Swimming pools should be fun. However, drowning is one of the leading causes of death in Queensland for children under the age of five years old.1When it comes to children in this age group, for every fatal drowning there are more than seven near misses.2 Supervising young children, teaching them to swim and having effective pool fencing can save lives. This is why pool safety laws were introduced.
In this section, we provide tools and tips to help you navigate through the legal requirements so that you can learn more about your responsibilities as a pool owner.
Pool safety basics - what you need to do
- Register your pool - You can check if your pool is registered on the pool safety register. Enter your address and click ‘Search’. When the ‘no pools are recorded on this property’ message comes up, click on ‘Register Pool'.

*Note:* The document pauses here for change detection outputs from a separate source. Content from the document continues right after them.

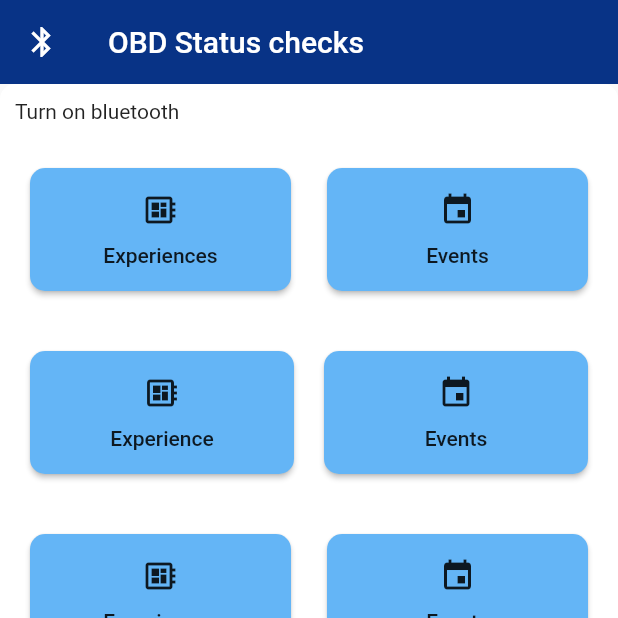
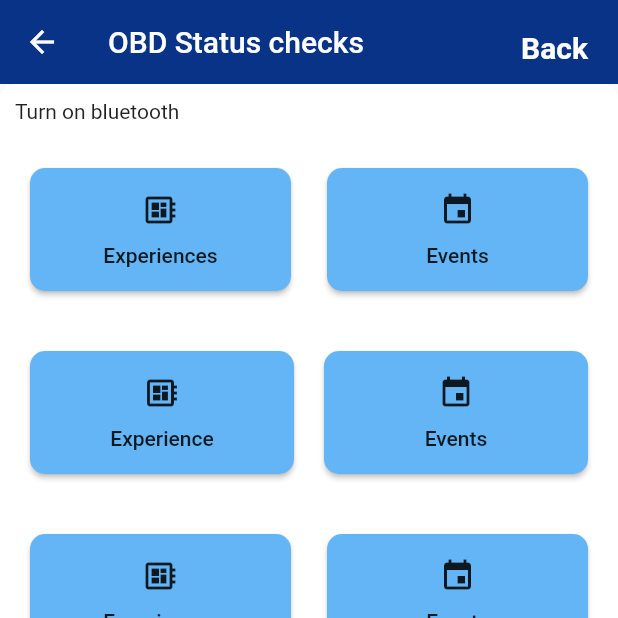
Before and after one commit to Iamprashanth-1/creditapp, a Flutter app: the HomePage screen opened directly, on a phone screen of 412 x 824 dp, the top half of it. Run offline on Flutter 3.47's test engine with Material 2 defaults, Android fonts, the phone set to English and light mode, and no system bars; our stand-ins replace camera, carousel_slider, flutter_bluetooth_serial, flutter_login, fluttertoast, image_cropper and 3 more; missing offline and left inert: clipboard, draggable_floating_button, firebase_ml_vision, merge_images, status_alert; accounts and stored records are empty.

Commit message:
added frrd

```diff
--- a/lib/home.dart
+++ b/lib/home.dart
@@ -3,6 +3,7 @@ import 'package:flutter_bluetooth_serial/flutter_bluetooth_serial.dart';
 import 'package:provider/provider.dart';
 import 'bluetoo.dart';
 import 'shared_pref.dart';
+import './widget/dash.dart';
 
 class HomePage extends StatefulWidget {
   @override
@@ -44,7 +45,22 @@ class _HomePageState extends State<HomePage> {
     return Scaffold(
       appBar: AppBar(
         elevation: 0,
-        leading: Icon(Icons.bluetooth),
+        actions: <Widget>[
+          Padding(
+              padding: EdgeInsets.only(right: 20, top: 20),
+              child: GestureDetector(
+                  onTap: () {
+                    Navigator.push(context,
+                        MaterialPageRoute(builder: (context) => Dash()));
+                  },
+                  child: Text(
+                    "Back",
+                    style: TextStyle(
+                      fontSize: 20.0,
+                      fontWeight: FontWeight.w600,
+                    ),
+                  ))),
+        ],
         title: Text("OBD Status checks"),
       ),
       body: RefreshIndicator(
```
Also changed, not shown: lib/main.dart (+17 -0 lines), lib/widget/dash.dart (+16 -0 lines).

- Make sure your pool barrier complies with the law - To help you understand more, see Does your pool comply or to make it make it even easier, use our online pool compliance checklist.
- Get a pool safety certificate - This is a requirement only when properties are sold or leased. Find out all the facts or go online to find a licensed pool safety inspector if you need to get a certificate.
1. Queensland Family and Child Commission. (2018). Annual Report: Deaths of children and young people Queensland 2017–18. https://www.qfcc.qld.gov.au/sites/default/files/Chapter_4__Drowning_0.pdf
2. Mahony A., Barnsley P., Peden A.E., Scarr J. (2017). A thirteen year national study of non-fatal drowning in Australia: Data challenges, hidden impacts and social costs. Royal Life Saving Society – Australia. https://www.royallifesaving.com.au/__data/assets/pdf_file/0003/19938/398...